Seeking to test its internally developed data-mining software, called PACS-Crawler, the group from the University Hospital of Basel worked with the institution's department of orthopedic surgery to identify patients with known osteoporotic fractures. The researchers then used PACS-Crawler to identify those who had received CT studies for other indications prior to the fracture.
"Most CT scans include some osseous structures, and we were wondering if we could use the information -- already in the scan -- opportunistically for the analysis of bone density and, possibly in the future, as a predictor of fracture that could be flagged in our reports automatically," presenter Dr. Fides Schwartz told AuntMinnie.com.
Next, a customized software plug-in automatically extracted bone-density percentiles from these CT studies. The group then compared these results with those from a large database of normal patients.
The researchers found that the data-mining software performed well for searching, relaying, and processing big data. In addition, preliminary data showed that the patients with osteoporotic fractures demonstrated some differences in bone density compared with a normal population, she said.

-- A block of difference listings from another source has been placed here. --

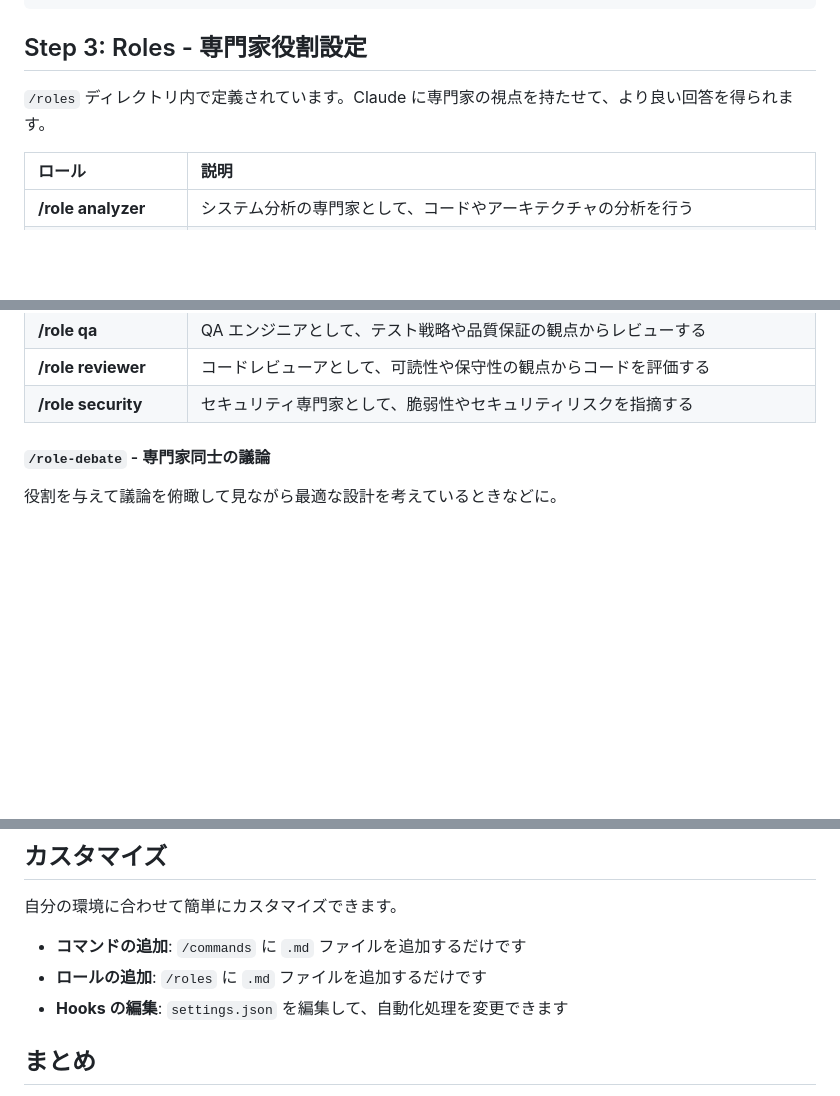
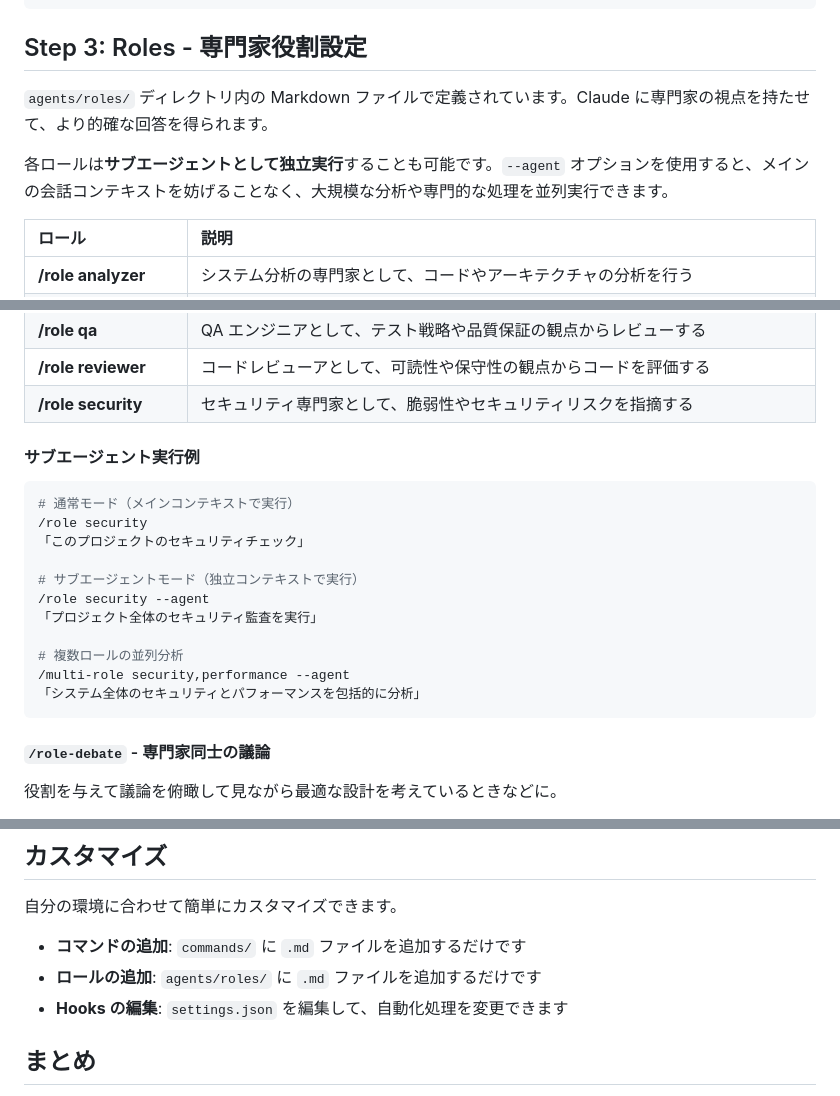
Before and after one commit to wasabeef/wasabeef.jp, a Markdown page: content/blog/claude-code-cookbook.md, 3 parts joined by grey strips. GitHub-like rendering; blank space fills up the shorter version.

Commit message:
docs: roles をサブエージェントでも実行できるように修正

````diff
--- a/content/blog/claude-code-cookbook.md
+++ b/content/blog/claude-code-cookbook.md
@@ -234,7 +234,9 @@ $ /semantic-commit
 
 ## Step 3: Roles - 専門家役割設定
 
-`/roles` ディレクトリ内で定義されています。Claude に専門家の視点を持たせて、より良い回答を得られます。
+`agents/roles/` ディレクトリ内の Markdown ファイルで定義されています。Claude に専門家の視点を持たせて、より的確な回答を得られます。
+
+各ロールは**サブエージェントとして独立実行**することも可能です。`--agent` オプションを使用すると、メインの会話コンテキストを妨げることなく、大規模な分析や専門的な処理を並列実行できます。
 
 | ロール                | 説明                                                                                   |
 | :-------------------- | :------------------------------------------------------------------------------------- |
@@ -246,6 +248,22 @@ $ /semantic-commit
 | **/role qa**          | QA エンジニアとして、テスト戦略や品質保証の観点からレビューする                        |
 | **/role reviewer**    | コードレビューアとして、可読性や保守性の観点からコードを評価する                       |
 | **/role security**    | セキュリティ専門家として、脆弱性やセキュリティリスクを指摘する                         |
+
+#### サブエージェント実行例
+
+```bash
+# 通常モード（メインコンテキストで実行）
+/role security
+「このプロジェクトのセキュリティチェック」
+
+# サブエージェントモード（独立コンテキストで実行）
+/role security --agent
+「プロジェクト全体のセキュリティ監査を実行」
+
+# 複数ロールの並列分析
+/multi-role security,performance --agent
+「システム全体のセキュリティとパフォーマンスを包括的に分析」
+```
 
 #### `/role-debate` - 専門家同士の議論
 
@@ -427,8 +445,8 @@ flowchart TB
 
 自分の環境に合わせて簡単にカスタマイズできます。
 
-- **コマンドの追加**: `/commands` に `.md` ファイルを追加するだけです
-- **ロールの追加**: `/roles` に `.md` ファイルを追加するだけです
+- **コマンドの追加**: `commands/` に `.md` ファイルを追加するだけです
+- **ロールの追加**: `agents/roles/` に `.md` ファイルを追加するだけです
 - **Hooks の編集**: `settings.json` を編集して、自動化処理を変更できます
 
 ## まとめ
````
Also changed, not shown: other parts of content/blog/claude-code-cookbook.md (+1 -1 lines).
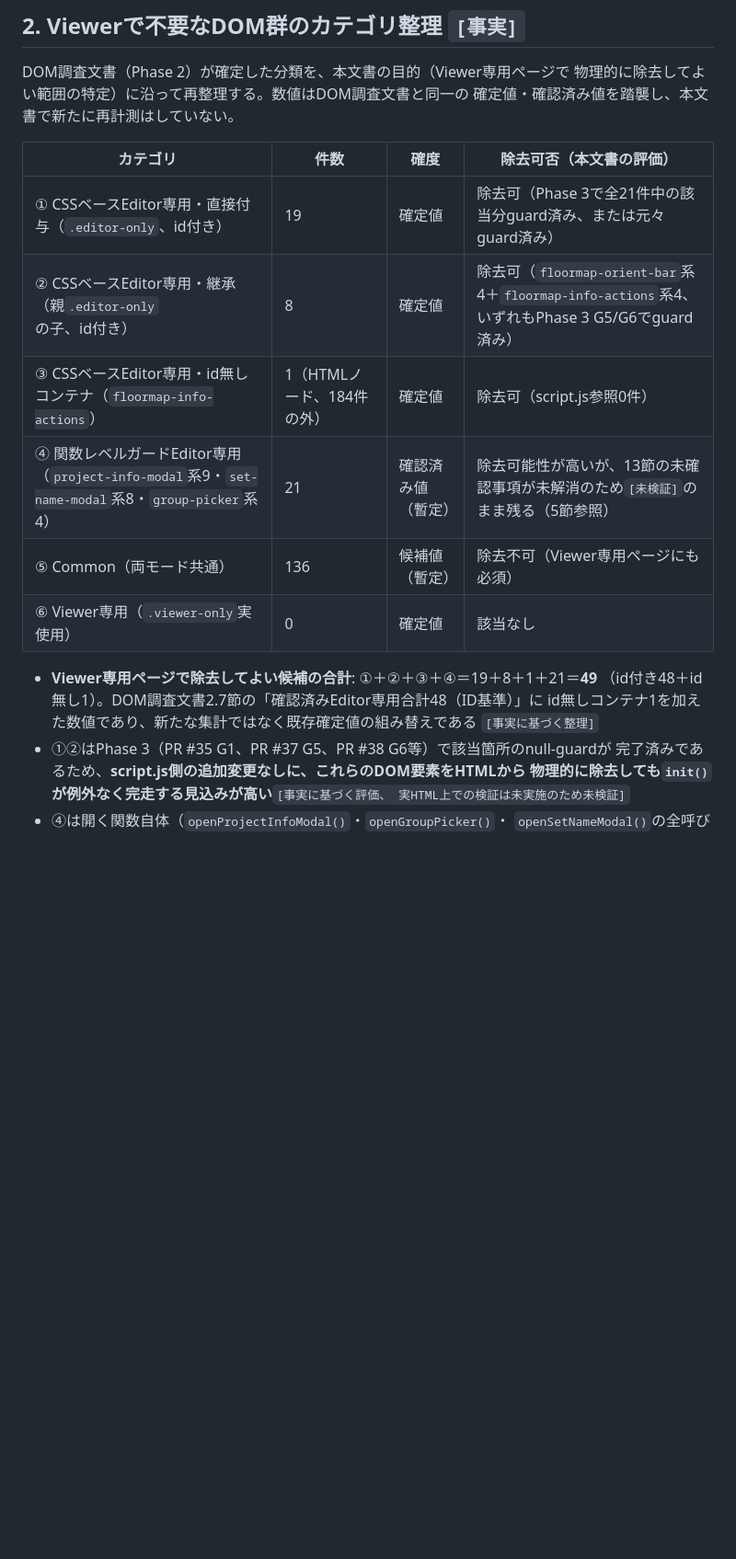
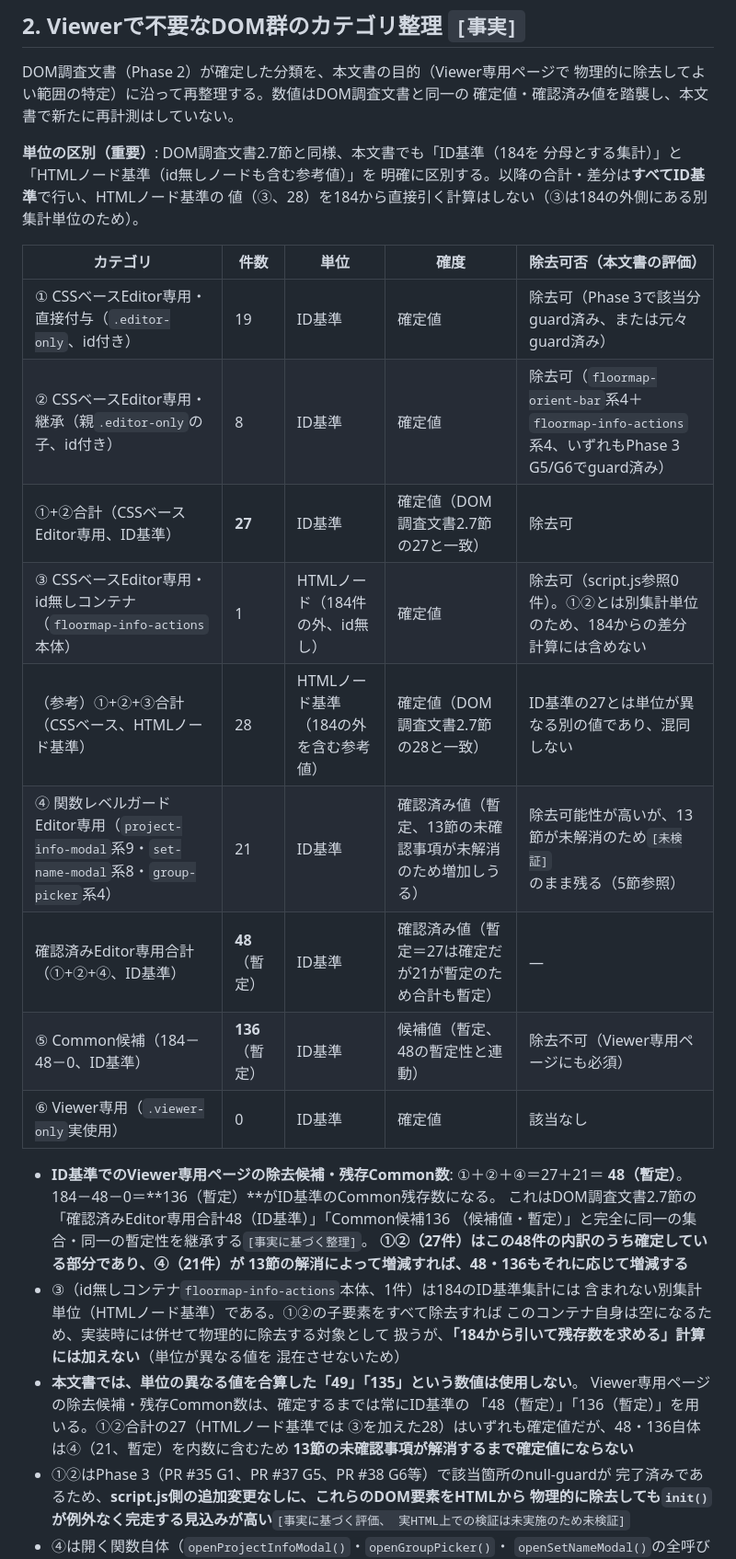
Before and after one commit to airesearchagl-art/ArchView360, a Markdown page: docs/ViewerEditor_DOM_Separation_Design_Comparison.md, the part around one of its changes. Shown at 92% size. Drawn GitHub-style; blank space fills up the shorter version.

```diff
--- a/docs/ViewerEditor_DOM_Separation_Design_Comparison.md
+++ b/docs/ViewerEditor_DOM_Separation_Design_Comparison.md
@@ -88,19 +88,39 @@ DOM調査文書（Phase 2）が確定した分類を、本文書の目的（View
 物理的に除去してよい範囲の特定）に沿って再整理する。数値はDOM調査文書と同一の
 確定値・確認済み値を踏襲し、本文書で新たに再計測はしていない。
 
-| カテゴリ | 件数 | 確度 | 除去可否（本文書の評価） |
-|---|---|---|---|
-| ① CSSベースEditor専用・直接付与（`.editor-only`、id付き） | 19 | 確定値 | 除去可（Phase 3で全21件中の該当分guard済み、または元々guard済み） |
-| ② CSSベースEditor専用・継承（親`.editor-only`の子、id付き） | 8 | 確定値 | 除去可（`floormap-orient-bar`系4＋`floormap-info-actions`系4、いずれもPhase 3 G5/G6でguard済み） |
-| ③ CSSベースEditor専用・id無しコンテナ（`floormap-info-actions`） | 1（HTMLノード、184件の外） | 確定値 | 除去可（script.js参照0件） |
-| ④ 関数レベルガードEditor専用（`project-info-modal`系9・`set-name-modal`系8・`group-picker`系4） | 21 | 確認済み値（暫定） | 除去可能性が高いが、13節の未確認事項が未解消のため`[未検証]`のまま残る（5節参照） |
-| ⑤ Common（両モード共通） | 136 | 候補値（暫定） | 除去不可（Viewer専用ページにも必須） |
-| ⑥ Viewer専用（`.viewer-only`実使用） | 0 | 確定値 | 該当なし |
+**単位の区別（重要）**: DOM調査文書2.7節と同様、本文書でも「ID基準（184を
+分母とする集計）」と「HTMLノード基準（id無しノードも含む参考値）」を
+明確に区別する。以降の合計・差分は**すべてID基準**で行い、HTMLノード基準の
+値（③、28）を184から直接引く計算はしない（③は184の外側にある別集計単位のため）。
 
-- **Viewer専用ページで除去してよい候補の合計**: ①＋②＋③＋④＝19＋8＋1＋21＝**49**
-  （id付き48＋id無し1）。DOM調査文書2.7節の「確認済みEditor専用合計48（ID基準）」に
-  id無しコンテナ1を加えた数値であり、新たな集計ではなく既存確定値の組み替えである
-  `[事実に基づく整理]`
+| カテゴリ | 件数 | 単位 | 確度 | 除去可否（本文書の評価） |
+|---|---|---|---|---|
+| ① CSSベースEditor専用・直接付与（`.editor-only`、id付き） | 19 | ID基準 | 確定値 | 除去可（Phase 3で該当分guard済み、または元々guard済み） |
+| ② CSSベースEditor専用・継承（親`.editor-only`の子、id付き） | 8 | ID基準 | 確定値 | 除去可（`floormap-orient-bar`系4＋`floormap-info-actions`系4、いずれもPhase 3 G5/G6でguard済み） |
+| ①+②合計（CSSベースEditor専用、ID基準） | **27** | ID基準 | 確定値（DOM調査文書2.7節の27と一致） | 除去可 |
+| ③ CSSベースEditor専用・id無しコンテナ（`floormap-info-actions`本体） | 1 | HTMLノード（184件の外、id無し） | 確定値 | 除去可（script.js参照0件）。①②とは別集計単位のため、184からの差分計算には含めない |
+| （参考）①+②+③合計（CSSベース、HTMLノード基準） | 28 | HTMLノード基準（184の外を含む参考値） | 確定値（DOM調査文書2.7節の28と一致） | ID基準の27とは単位が異なる別の値であり、混同しない |
+| ④ 関数レベルガードEditor専用（`project-info-modal`系9・`set-name-modal`系8・`group-picker`系4） | 21 | ID基準 | 確認済み値（暫定、13節の未確認事項が未解消のため増加しうる） | 除去可能性が高いが、13節が未解消のため`[未検証]`のまま残る（5節参照） |
+| 確認済みEditor専用合計（①+②+④、ID基準） | **48**（暫定） | ID基準 | 確認済み値（暫定＝27は確定だが21が暫定のため合計も暫定） | — |
+| ⑤ Common候補（184－48－0、ID基準） | **136**（暫定） | ID基準 | 候補値（暫定、48の暫定性と連動） | 除去不可（Viewer専用ページにも必須） |
+| ⑥ Viewer専用（`.viewer-only`実使用） | 0 | ID基準 | 確定値 | 該当なし |
+
+- **ID基準でのViewer専用ページの除去候補・残存Common数**: ①＋②＋④＝27＋21＝
+  **48（暫定）**。184－48－0＝**136（暫定）**がID基準のCommon残存数になる。
+  これはDOM調査文書2.7節の「確認済みEditor専用合計48（ID基準）」「Common候補136
+  （候補値・暫定）」と完全に同一の集合・同一の暫定性を継承する`[事実に基づく整理]`。
+  **①②（27件）はこの48件の内訳のうち確定している部分であり、④（21件）が
+  13節の解消によって増減すれば、48・136もそれに応じて増減する**
+- ③（id無しコンテナ`floormap-info-actions`本体、1件）は184のID基準集計には
+  含まれない別集計単位（HTMLノード基準）である。①②の子要素をすべて除去すれば
+  このコンテナ自身は空になるため、実装時には併せて物理的に除去する対象として
+  扱うが、**「184から引いて残存数を求める」計算には加えない**（単位が異なる値を
+  混在させないため）
+- **本文書では、単位の異なる値を合算した「49」「135」という数値は使用しない**。
+  Viewer専用ページの除去候補・残存Common数は、確定するまでは常にID基準の
+  「48（暫定）」「136（暫定）」を用いる。①②合計の27（HTMLノード基準では
+  ③を加えた28）はいずれも確定値だが、48・136自体は④（21、暫定）を内数に含むため
+  **13節の未確認事項が解消するまで確定値にならない**
 - ①②はPhase 3（PR #35 G1、PR #37 G5、PR #38 G6等）で該当箇所のnull-guardが
   完了済みであるため、**script.js側の追加変更なしに、これらのDOM要素をHTMLから
   物理的に除去しても`init()`が例外なく完走する見込みが高い**`[事実に基づく評価、
```
Also changed, not shown: other parts of docs/ViewerEditor_DOM_Separation_Design_Comparison.md (+61 -41 lines).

What else did the group find, and what other plans do they have for PACS-Crawler? Stop by this Monday morning talk for all the details.